This afternoon, my Department sponsored a showing of the remarkable German movie “The Lives of Others.” The director, Florian Henckel von Donnersmark, was there. The movie is about a secret police officer in the unlamented German Democratic Republic—East Germany—who is assigned to spy in an artistic couple—he a playwright, she an actress.
The critical response to this movie in Germany was pretty intense, but as far as I followed it centered largely on just how accurate was its portrayal of life back in the “DDR.” Von Donnersmark’s comments also had a lot to do with that. But I think the movie has other ramifications and goals, and can be read on many levels. One way is as the parable of a philosopher.
The philosopher in question is Immanuel Kant. In his astonishing fore-telling of the Cold War, which I touched on in a long-ago book, Hegel conjures up the picture of a society in which everything is rational, but rationality is located exclusively in the state. In this society, individuals who do not conform to state planning are irrational, and so evil; they are to be crushed, except when they stamp themselves into servants of the state down to the tiniest detail. Since reality is merely something to be crushed when it does not conform to reason, reason is not enriched by experience (as happens in Hegel's own philosophy), and remains abstract.
Somebody has to do the crushing, and in the DDR that job fell to the Stasi, the secret police, whose motto was “know everything” (Alles wissen!). The protagonist of the movie, a man without emotions, is thus an enforcer of abstract state rationality.
Hegel develops his picture of such rationality in explicit connection with Fichte, but it can also hold for Kant. True, Fichte's detailed social "blueprint" was hypertrophic compared to Kant's relatively empty view of civil society. But in Kantian terms, as in Fichte’s, the only force beyond that of reason in human affairs is coercion; Humean sympathy, love in general, or even friendship, has no place. In order to make itself felt in human affairs, then, reason itself must coerce. It does this for Kant by constituting itself as the legal system. It did it in the DDR by constituting itself as the Stasi.

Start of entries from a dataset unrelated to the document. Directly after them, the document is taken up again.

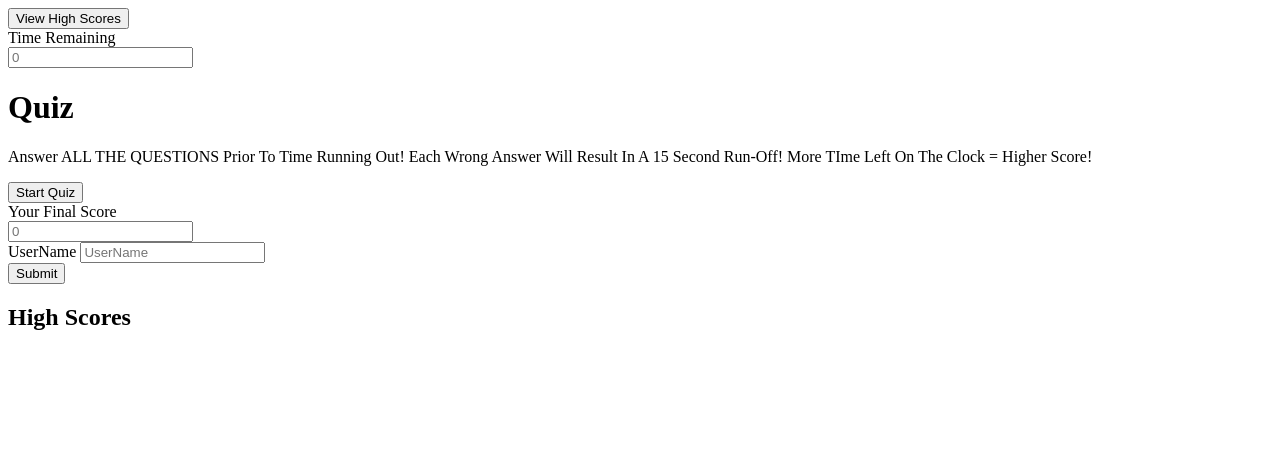
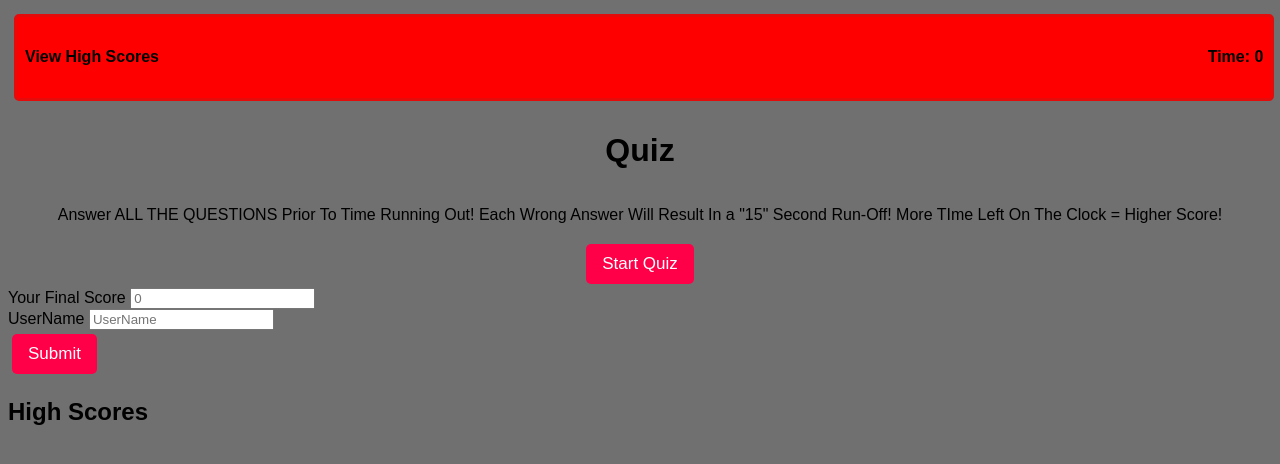
Before and after one commit to J-sanchez/WEB-API-Quiz, a plain HTML site: page index.html in a window 1280 px wide. Drawn offline with Linux system fonts and the light colour scheme.

Commit message:
HTML and Style.css

```diff
--- a/assets/style.css
+++ b/assets/style.css
@@ -0,0 +1,63 @@
+/* nav bar */
+.btn-right {
+    float: right;
+}
+
+.btn-left {
+    float: left;
+}
+#landing-container {
+    display:flex;
+    flex-direction:column;
+    align-items: center;
+}
+#nav {
+    display: block;
+    background-color: rgb(255, 0, 0);
+    display: inline-block;
+    width: 98vw;
+    border: 3px solid #e60b0b;
+    border-radius: 5px;
+    margin: 6px;
+}
+
+/* main section */
+
+body {
+    font-family: 'Roboto Slab', arial;
+    background-color: #707070;
+}
+
+#quizBody {
+    text-align: center;
+    padding: 12vh;
+}
+
+h4 {
+    padding: 10px 8px 10px 8px;
+}
+
+a {
+    text-decoration: none;
+    color: black;
+}
+
+button {
+    border: none;
+    background-color: #ff0048;
+    color: white;
+    border-radius: 5px;
+    padding: 10px 16px 10px 16px;
+    font-size: 17px;
+    font-family: 'Roboto Slab', arial;
+    margin: 4px;
+}
+
+button:hover {
+    transition-duration: 0.4s;
+    background-color: #815c67;
+}
+
+#quiz {
+    text-align: center;
+}
--- a/index.html
+++ b/index.html
@@ -10,59 +10,28 @@
 </head>
 <body>
     <!--High Scores Button-->
-    <nav class="navbar navbar-expand-lg navbar-light bg-light">
-        <div class="container navbar-container mx-0">
-            <div class="row w-100">
-                <div class="col-4 col-md-2">
-                    <button type="button" id="highscore-button" class="btn btn-info">View High Scores</button>
+    <div id ="nav">
+    <div class="btn-left">
+        <a onclick="getScore()" href="#"><h4>View High Scores</h4></a>
                 </div>
                 <!--TIme Remaining-->
-                <div class="col-3 col-md-7"></div>
-                <div class="col-5 col-md-3">
-                    <form>
-                        <div class="form-group row">
-                            <label for="time-remaining" class="col-sm-7 col-form-label">Time Remaining</label>
-                            <div class="col-sm-5">
-                                <input type="number" readonly class="form-control" id="time-remaining" placeholder="0">
+        <div class="btn-right">
+        <h4>Time: <span id="timeLeft">0</span></h4>
         </div>
     </div>
-                    </form>
-                </div>
-            </div>
-        </div>
-    </nav>
 
     <div id="landing-container" class="container">
-        <div class="row mb-3">
-            <div class="col-12 text-center">
                 <h1>Quiz</h1>
-            </div>
-        </div>
         <!--Instructions-->
-        <div class="row mb-3">
-            <div class="col-12 text-center">
-                <p>Answer ALL THE QUESTIONS Prior To Time Running Out! Each Wrong Answer Will Result In A 15 Second Run-Off! More TIme Left On The Clock = Higher Score!</p>
-            </div>
-        </div>
+                <p>Answer ALL THE QUESTIONS Prior To Time Running Out! Each Wrong Answer Will Result In a "15" Second Run-Off! More TIme Left On The Clock = Higher Score!</p>
         <!--Start Quiz Button-->
-        <div class="row">
-            <div class="col-12 text-center">
                 <button id="start-button" type="button" class="btn btn-secondary btn-lg">Start Quiz</button>
             </div>
     </div>
-    </div>
-
-    <div id="quiz-container" class="container d-none">
-
-    </div>
     <!--Final Score-->
     <div id="final-container" class="container d-none">
-        <div class="row">
-            <div class="col-12 text-center">
                 <form>
-                    <div class="form-group row">
-                        <label for="final-score" class="col-sm-7 col-form-label">Your Final Score</label>
-                        <div class="col-sm-5">
+                        <label for="final-score" class="final-score">Your Final Score</label>
                             <input type="number" readonly class="form-control" id="final-score" placeholder="0">
                         </div>
                     </div>
@@ -76,23 +45,16 @@
                     <!--Submit Btn-->
                     <button id="submit-UserName" type="button" class="btn btn-primary">Submit</button>
                 </form>
-            </div>
-        </div>
-    </div>
     <!--HighScores-->
     <div id="highscore-container" class="container d-none">
         <div class="row">
-            <div class="col-2"></div>
-            <div id="highscore-table" class="col-8">
-                <div class="row">
-                    <div class="col-12 text-center">
+            <div id="highscore-table" class="btn">
                         <h2>High Scores</h2>
                     </div>
                 </div>
             </div>
-            <div class="col-2"></div>
             </div>
-    </div>
+
     <script src="./assets/script.js"></script>
 </body>
 </html>
```
Lines whose indentation alone changed are shown as unchanged.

When the law goes beyond the mere categorical imperative and undertakes to flesh out the nature of the Good Life, as it does for Fichte, we get abstract rationality reposing upon sheer force and directed against the individual—the model, von Donnersmark seems to think, for East Germany.
Fichte claimed to develop his philosophy out of the Critique of Judgment, but his blunt opposition of rationality and coercion actually comes from the second Critique, that of Practical Reason. In that book, as Fichte rightly saw, the causality of reason is direct: reason gives us a plan, and reality must—as far as we are able—be made to conform to that plan. So, East Germany.
In the Critique of Judgment, such subsumption is mediated by the imagination, which must sum up or recapitulate the actual given state of affairs before a concept (or plan) is applied to it. Reason thus cannot move directly from formulating the Good to prescribing changes in reality; instead of forcing, it must hesitate, to allow for that intermediate summing-up. The name of the experience of this hesitation is “beauty,” and art is its strongest vehicle.
So when Gerd Wiesler, the Stasi officer, is ordered to spy on a couple of artists, we know from the start that a crisis is building. This gathering crisis (though not the movie as a whole) reaches its climax in a stunning, wordless, scene in which the officer, sitting in the attic of the artists’ apartment building, listens through his earphones to the playwright playing a sonata. I won’t go into further detail, but let us say that after that, Wiesler’s whole life as an agent of the state is over—and his redemption begins. Abstract and coercive rationality is, in true "Third Critique" fashion, undone by beauty.
The undoing of Reason by beauty was also experienced by Kant himself, as he worked on the Critique of Judgment. Intended to save his system from the inner contradiction eating away at its core—the fact that our Reason tells us to think of ourselves as free, while our Understanding tells us that we are determined—the Critique outruns that assignment and begins to supply norms of its own. In the end, as Friedrich Schiller recognized in his Letters on Aesthetic Education, if you have the right account of what beauty means to the soul you don’t need any of Kant’s transcendental apparatus. You don’t need the transcendental Idea of freedom, or the Categorical Imperative, or the Kingdom of Ends to live a good life. All you need is the experience of beauty and the lessons it teaches.
Wiesler gives in to this aesthetic liberation, but Kant—whose own life was even more abstract than Wiesler's—fights it every step of the way; coercion, I guess, was truly dear to him.
Wiesler lives through the Fall of the Wall to a relatively happy ending. Kant's final tragedy is that the scars and missteps of his greatest struggle—the fallacies and confusions that dog the Third Critique— should be seen by today’s philosophical hoi polloi not as the honorable wounds of a gallant but losing battle, but as evidence of senility.[Author: John McCumber]